Supplied material
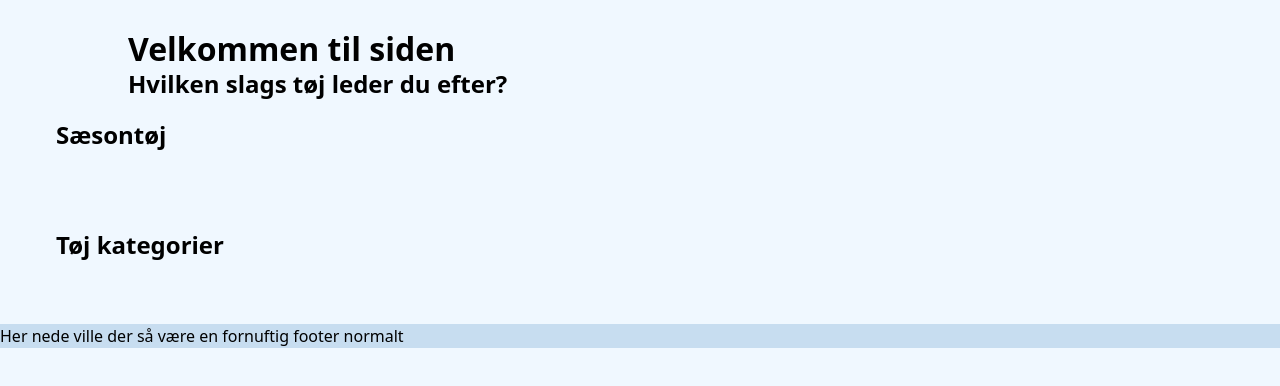
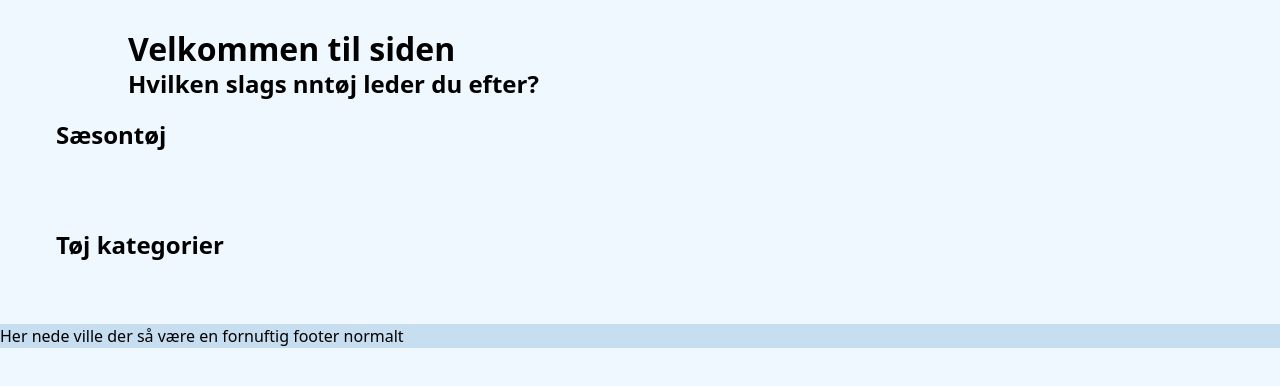
Before and after one commit to Jost1001/dynamisk-site, a plain HTML site: page index.html in a window 1280 px wide. Shown: the part 72-458 px from the top of the page. Drawn offline with Linux system fonts and the light colour scheme; no server answers.

```diff
--- a/index.html
+++ b/index.html
@@ -19,7 +19,7 @@
         </nav>
         <div class="welcome">
             <h1>Velkommen til siden</h1>
-            <h2>Hvilken slags tøj leder du efter?</h2>
+            <h2>Hvilken slags nntøj leder du efter?</h2>
         </div>
     </header>
     <main>
```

What the task requires
Output every record exactly, minus the pictures.

Exercise answer
Before and after one commit to Jost1001/dynamisk-site, a plain HTML site: page index.html in a window 1280 px wide. Shown: the part 72-458 px from the top of the page. Drawn offline with Linux system fonts and the light colour scheme; no server answers.

```diff
--- a/index.html
+++ b/index.html
@@ -19,7 +19,7 @@
         </nav>
         <div class="welcome">
             <h1>Velkommen til siden</h1>
-            <h2>Hvilken slags tøj leder du efter?</h2>
+            <h2>Hvilken slags nntøj leder du efter?</h2>
         </div>
     </header>
     <main>
```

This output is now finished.